Florian's answer mentions that it's 'obvious' that the cuts don't work in the plane, but I figure it's worth a short proof that you in fact can't cut a (convex!) 2d cake into eight pieces with three slices.

Firstly, since the cake is convex we may as well say that it's infinitely large and just look at cutting the plane into pieces; this won't affect the maximum number of pieces we can get. Now, since each slice is a line, any two of them intersect in at most one point. If all three of them intersect in the same point then they partition the plane into at most six regions. Likewise, if any two slices don't intersect, then they partition the plane into at most six regions. Otherwise, pick two of the slices: they divide the plane into four quadrants. Now, the third slice intersects the other two in one point each, and those two intersection points border a common quadrant. Whichever quadrant is opposite to that one can't be cut by the third slice, because either getting 'in' or 'out' of it would require another intersection with one of the first two slices definiing the quadrants; this means that the three slices partition the plane into at most 4 (the quadrants from the first two slices) + 3 (the new regions defined by the third slice) =7 pieces.

And why convex? Well, cutting this nonconvex 'cake' into eight pieces with just three slices is left as an exercise to the reader:

• who wants a 2D cake anyway. not at all filling. – question_asker Dec 4 '15 at 4:13

As in the image; I will cut the cake horizontally first and two vertical cuts into it will be added.
So it can have 8 pieces in total finally without even moving the cake position.
I guess that's very simple and easy way. Isn't it? :D.

cut the cake in an even X making 4 slices. Then stack the slices on top of each other and cut them down the center making 8 equal pieces with equal icing

• "You cannot move pieces of the cake after the first cut. " – puzzleNewbie Mar 17 '16 at 13:22

Cut 4 pieces at 45 degree angles - same as diving a wristwatch from 10:30-1:30 , 1:30-4:30, 4:30-7:30 and 7:30-10:30. Each piece is equal to 3 hours on a watch. Take the piece with 3 o'clock portion and align this with the 12 o'clock position. Similarly, align the 9 o'clock portion with 6 o'clock. Make sure all the center portions are aligned in one straight line which will pass through 3, 12, the cake center, 6 and 9. A single cut along this line will give 8 exact pieces equal to 1:30 hrs on a clock. This does not require stacking which can destroy the cake icing etc. Enjoy the perfect 8 equal pieces.

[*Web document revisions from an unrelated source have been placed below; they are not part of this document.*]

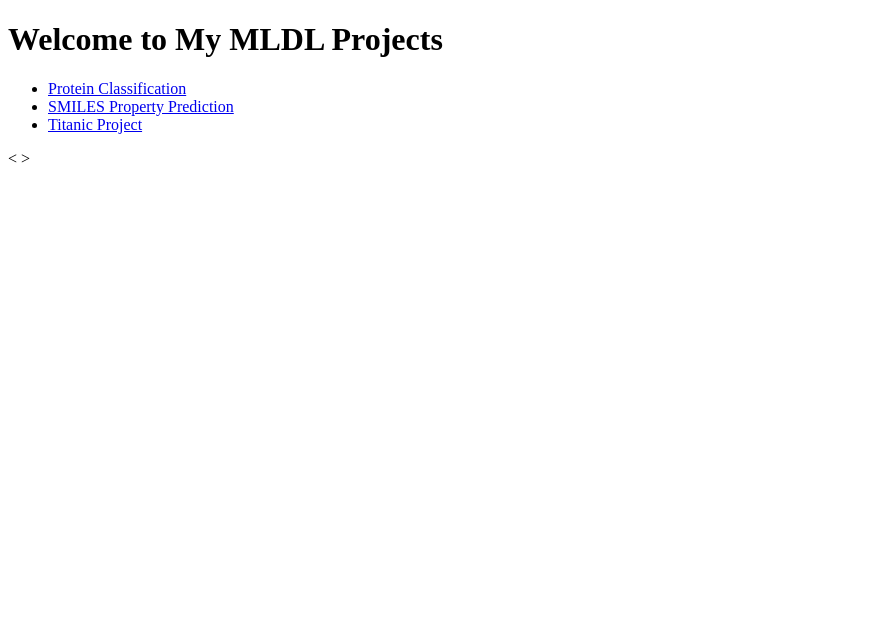
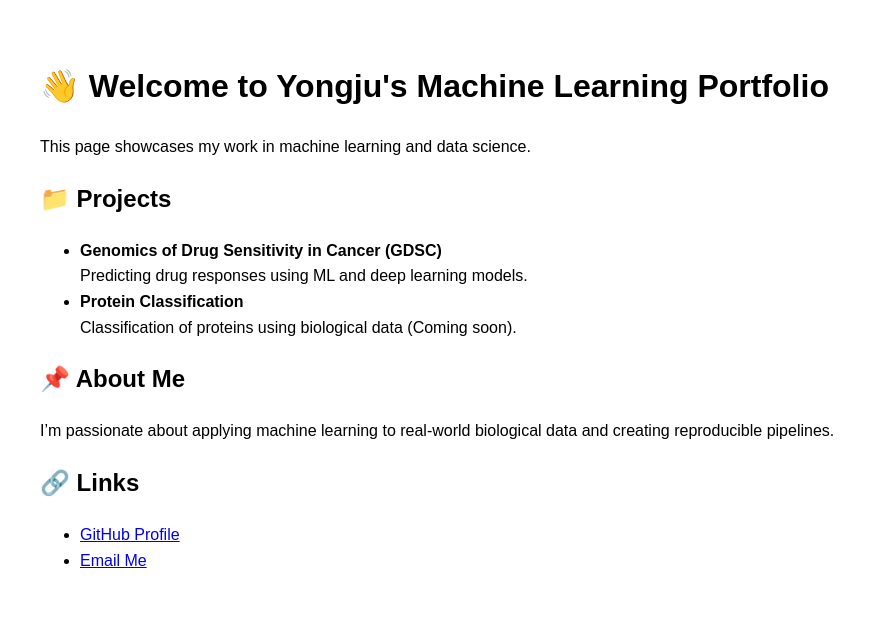
Before and after one commit to Yongjudan/ML_portfolio, a plain HTML site: page index.html in a window 1280 px wide. Shown: the whole page, without its empty margins (0-888 px from the left). Drawn offline with Linux system fonts and the light colour scheme.

Commit message:
Changed index.html

```diff
--- a/index.html
+++ b/index.html
@@ -1,17 +1,32 @@
 <!DOCTYPE html>
-<html>
+<html lang="en">
 <head>
-  <title>MLDL Projects Portfolio</title>
+  <meta charset="UTF-8">
+  <meta name="viewport" content="width=device-width, initial-scale=1">
+  <title>Yongju's ML Portfolio</title>
 </head>
-<body>
-  <h1>Welcome to My MLDL Projects</h1>
+<body style="font-family: Arial, sans-serif; padding: 2rem; line-height: 1.6;">
+
+  <h1>👋 Welcome to Yongju's Machine Learning Portfolio</h1>
+
+  <p>This page showcases my work in machine learning and data science.</p>
+
+  <h2>📁 Projects</h2>
   <ul>
-    <li><a href="protein_classification/">Protein Classification</a></li>
-    <li><a href="smiles_property_prediction/">SMILES Property Prediction</a></li>
-    <li><a href="titanic_project/">Titanic Project</a></li>
+    <li><strong>Genomics of Drug Sensitivity in Cancer (GDSC)</strong><br>
+        Predicting drug responses using ML and deep learning models.</li>
+    <li><strong>Protein Classification</strong><br>
+        Classification of proteins using biological data (Coming soon).</li>
   </ul>
+
+  <h2>📌 About Me</h2>
+  <p>I’m passionate about applying machine learning to real-world biological data and creating reproducible pipelines.</p>
+
+  <h2>🔗 Links</h2>
+  <ul>
+    <li><a href="https://github.com/Yongjudan">GitHub Profile</a></li>
+    <li><a href="mailto:your.email@example.com">Email Me</a></li>
+  </ul>
+
 </body>
 </html>
-<!-- Trigger rebuild -->
-
-< >
```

• Firstly, welcome to S.E. Puzzling. We hope you enjoy it here! Unfortunately, the OP specifiec that you cannot move pieces after you make the first cut, so this approach would not work. – Aggie Kidd May 29 '15 at 20:22

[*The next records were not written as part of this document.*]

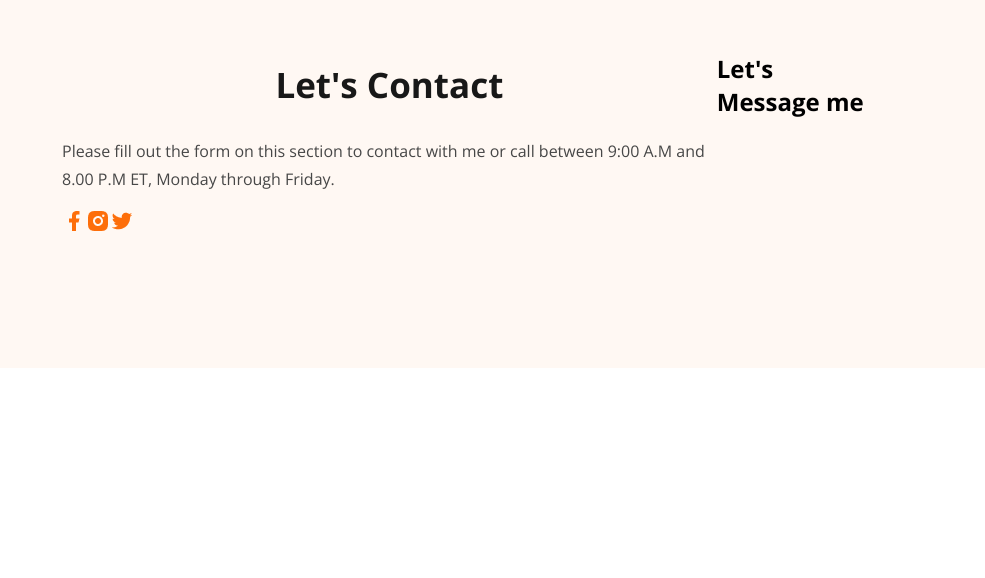
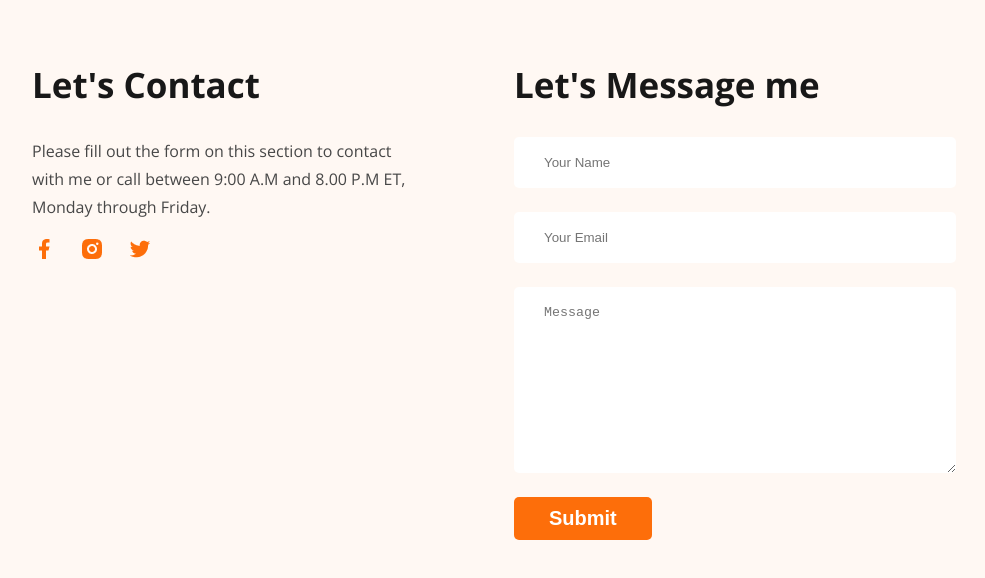
Before and after one commit to Naimul02/practice-web-developer-portfolio, a plain HTML site: page index.html in a window 1280 px wide. Shown: the part 3334-3912 px from the top of the page, without its empty margins (176-1161 px from the left). Before the commit the page ends 3710 px from the top, so only its background shows below. Drawn offline with nearby package versions, Linux system fonts and the light colour scheme.

Commit message:
footer section has  completed

```diff
--- a/css/style.css
+++ b/css/style.css
@@ -153,15 +153,16 @@ main section {
   margin-top: 50px;
 }
 footer {
-  padding: 130px 230px;
+  padding: 130px 200px;
   background-color: #fff8f3;
 }
 .foot {
   display: flex;
+  gap: 100px;
+  width: 100%;
 }
 .footertitle {
   color: var(--Dark-01, #181818);
-  text-align: center;
   font-size: 35px;
   font-weight: 700;
 }
@@ -171,3 +172,26 @@ footer {
   font-weight: 400;
   line-height: 28px; /* 175% */
 }
+.footerColumn {
+  width: 50%;
+}
+.footerColumn form {
+  width: 100%;
+}
+.blockElement {
+  display: block;
+  width: 100%;
+  border-radius: 5px;
+  background: #fff;
+  padding: 18px 30px;
+  border: none;
+  margin-bottom: 24px;
+}
+.anchor-gap a {
+  margin-right: 24px;
+}
+.footer-title {
+  color: #181818;
+  font-size: 35px;
+  font-weight: 700;
+}
--- a/index.html
+++ b/index.html
@@ -181,15 +181,21 @@
     </main>
     <footer>
       <section class="foot">
-            <div>
+            <div class="footerColumn">
                 <h2 class="footertitle">Let's Contact</h2>
                 <p class="footerdes">Please fill out the form on this section to contact with me or call between 9:00 A.M and 8.00 P.M ET, Monday through Friday.</p>
-                <div>
+                <div class="footerColumn anchor-gap">
                     <a href=""><img src="images/icons/facebook.png" alt=""></a><a href=""><img src="images/icons/insta.png" alt=""></a><a href=""><img src="images/icons/twitter.png" alt=""></a>
                 </div>
             </div>
-            <div>
-                <h2>Let's Message me</h2>
+            <div class="footerColumn">
+                <h2 class="footer-title">Let's Message me</h2>
+                <form>
+                    <input class="blockElement" type="text"placeholder="Your Name">
+                    <input class="blockElement" type="email"placeholder="Your Email">
+                    <textarea class="blockElement" id="" cols="30" rows="10"placeholder="Message"></textarea>
+                    <input class="btn-primary" type="submit" value="Submit">
+                </form>
             </div>
       </section>
     </footer>
```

Just for the fun, assume the cake is only 2 dimensional, so that the other answers don't work. A solution is still possible. Cut the cake one line through the center and now bend it to form a cone. Be careful not to move the pieces, as that is not allowed, merely bend them. Some parts will overlap especially on the bottom of the cone. Now cut the cone in a straight horizontal line about at half height. Unbend it and you have a circular cut but you only did a straight cut. Now just do a second cut through the center and you have 8 pieces and all with topping. Enjoy!

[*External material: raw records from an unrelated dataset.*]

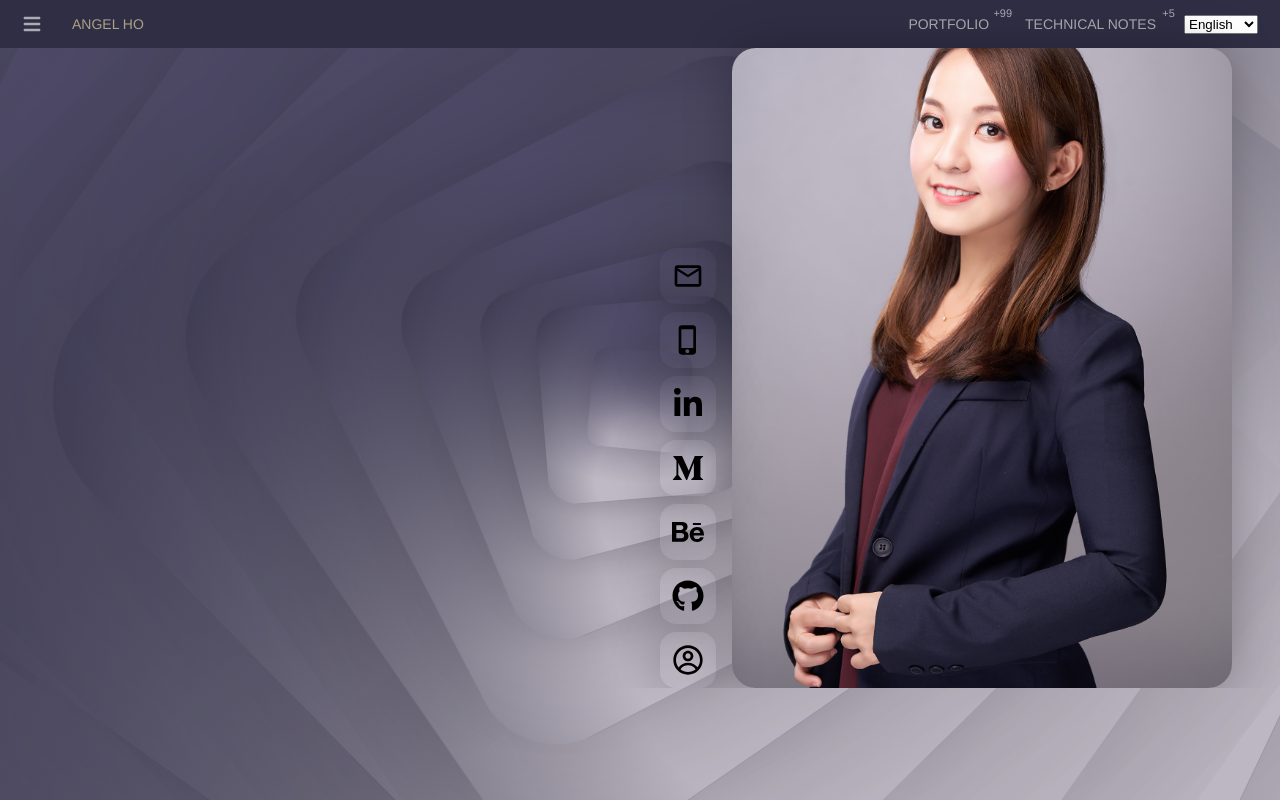
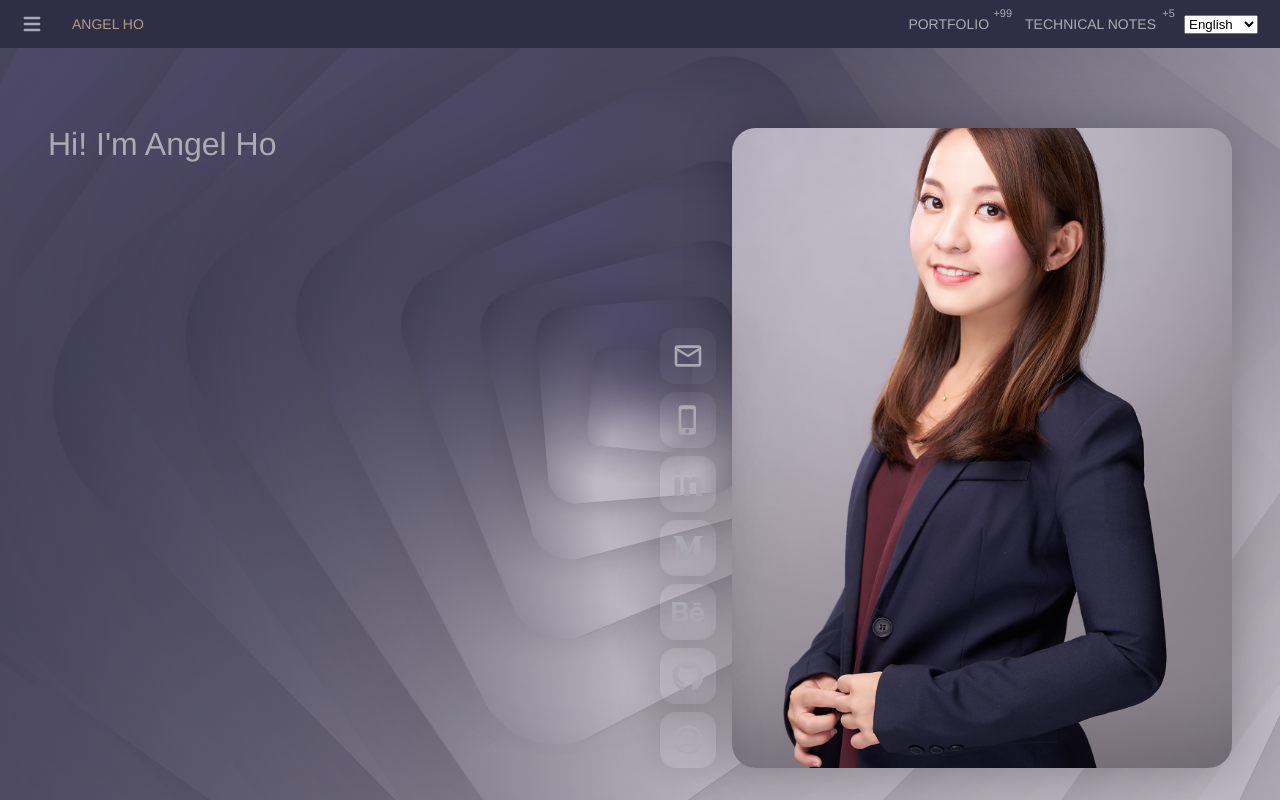
Before and after one commit to yenteho/cv2021, a React (Create React App) app: page / in a window 1280 px wide. Shown: the top 800 px of the page. Built offline with nearby package versions, Linux system fonts and the light colour scheme.

Commit message:
profile update

```diff
--- a/src/App.js
+++ b/src/App.js
@@ -10,7 +10,6 @@ import fetchJsonp from 'fetch-jsonp'
 import Resume from './components/pages/resume'
 import Behance from './components/pages/behance'
 import Medium from './components/pages/medium'
-
 
 function App() {
   const [lang, setLang] = useState('en')
--- a/src/colors/light.js
+++ b/src/colors/light.js
@@ -101,7 +101,7 @@ const color_Shadow = `${readableColor(
 const color_T1 = `${readableColor(
   `${primary}`,
   `${pDarken04}`,
-  `${textDarkBg}`,
+  `${pTint06}`,
   false
 )}`
 const color_T1_hover = `${readableColor(
--- a/src/components/pages/resume.js
+++ b/src/components/pages/resume.js
@@ -8,6 +8,10 @@ import {
   AnimationBackground,
   PanelHeader,
   FlexLeftColumn,
+  ResumeContainer,
+  ContactContainer,
+  Intro,
+  RelativeWrapper,
 } from '../base/common'
 import Images from '../../images/index'
 import { FaLinkedinIn, FaMediumM, FaBehance, FaGithub } from 'react-icons/fa'
@@ -16,15 +20,21 @@ import { MdPhoneIphone, MdMailOutline } from 'react-icons/md'
 const Resume = ({ locale }) => {
   return (
     <IntlProvider messages={locale}>
+      <ResumeContainer>
         <ResumeWrapper>
-          <FlexEndWrapper>
-            {/* <FormattedMessage id="resume.name" defaultMessage="Angel Ho" /> */}
+          <RelativeWrapper>
+            <Intro
+              text={
+                <FormattedMessage id="resume.name" defaultMessage="Angel Ho" />
+              }
+            />
+            <ContactContainer>
               <Contact
                 href="mailto:contact@angelho.design"
                 target="_blank"
                 rel="Phone"
                 icon={<MdMailOutline />}
-              link={
+                text={
                   <FormattedMessage
                     id="resume.email"
                     defaultMessage=" contact@angelho.design"
@@ -36,7 +46,7 @@ const Resume = ({ locale }) => {
                 target="_blank"
                 rel="Phone"
                 icon={<MdPhoneIphone />}
-              link={
+                text={
                   <FormattedMessage
                     id="resume.phone"
                     defaultMessage="+886-958-941-898 "
@@ -48,7 +58,7 @@ const Resume = ({ locale }) => {
                 target="_blank"
                 rel="LinkedIn"
                 icon={<FaLinkedinIn />}
-              link={
+                text={
                   <FormattedMessage
                     id="resume.LinkedIn"
                     defaultMessage="https://www.linkedin.com/in/angel-yente-ho/"
@@ -60,7 +70,7 @@ const Resume = ({ locale }) => {
                 target="_blank"
                 rel="Medium"
                 icon={<FaMediumM />}
-              link={
+                text={
                   <FormattedMessage
                     id="resume.Medium"
                     defaultMessage="https://medium.com/@yente_ho "
@@ -72,7 +82,7 @@ const Resume = ({ locale }) => {
                 target="_blank"
                 rel="Behance"
                 icon={<FaBehance />}
-              link={
+                text={
                   <FormattedMessage
                     id="resume.Behance"
                     defaultMessage="https://www.behance.net/yente_ho "
@@ -84,7 +94,7 @@ const Resume = ({ locale }) => {
                 target="_blank"
                 rel="Github"
                 icon={<FaGithub />}
-              link={
+                text={
                   <FormattedMessage
                     id="resume.Github"
                     defaultMessage="https://github.com/yenteho "
@@ -96,16 +106,27 @@ const Resume = ({ locale }) => {
                 target="_blank"
                 rel="Website"
                 icon={<CgProfile />}
-              link={
+                text={
                   <FormattedMessage
                     id="resume.Website"
                     defaultMessage="http://angelho.design"
                   />
                 }
               />
-          </FlexEndWrapper>
+            </ContactContainer>
+          </RelativeWrapper>
+          <Photo img={Images.Photo} />
+        </ResumeWrapper>
+        <AnimationBackground />
+      </ResumeContainer>
+    </IntlProvider>
+  )
+}
 
-          {/* <FlexEndWrapper>
+export default Resume
+
+{
+  /* <FlexEndWrapper>
 <FormattedMessage
     id="xuenn.company"
     defaultMessage="Xuenn Pte Ltd. – Online digital gaming company "
@@ -114,12 +135,5 @@ const Resume = ({ locale }) => {
     id="xuenn.title"
     defaultMessage="IT Consultant – Sports UI Designer"
   />
-          </FlexEndWrapper> */}
-          <Photo img={Images.Photo} />
-        </ResumeWrapper>
-      <AnimationBackground />
-    </IntlProvider>
-  )
+</FlexEndWrapper> */
 }
-
-export default Resume
```
Also changed, not shown: src/components/base/common.js. Lines whose indentation alone changed are shown as unchanged.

(the solution still works for a 3 dimensional cake. After all it works with paper and paper is 3 dimensional. Cake is a bit (a lot) thicker, so it might be a bit more difficult but it works in theory)

• Bending the cake would likely count as moving it (how else would you bend it other than moving parts of it) but interesting proposal – gabbo1092 Dec 14 '18 at 14:12
• Well strictly seen cutting is also bending until the material breaks. But the other two cuts don't count as moving, so bending is not moving. – findusl Dec 14 '18 at 14:30
• I think its one of those cases where a square is a rectangle but a rectangle isn't a square. Cutting is allowed and is technically up to a point bending, but bending on its own as a separate action from cutting would only be moving it and likely not allowed. Then again it is up to the creator but seeing as this question is over 4 years old now and already has an accepted answer its unlikely to get much of a response. – gabbo1092 Dec 14 '18 at 14:35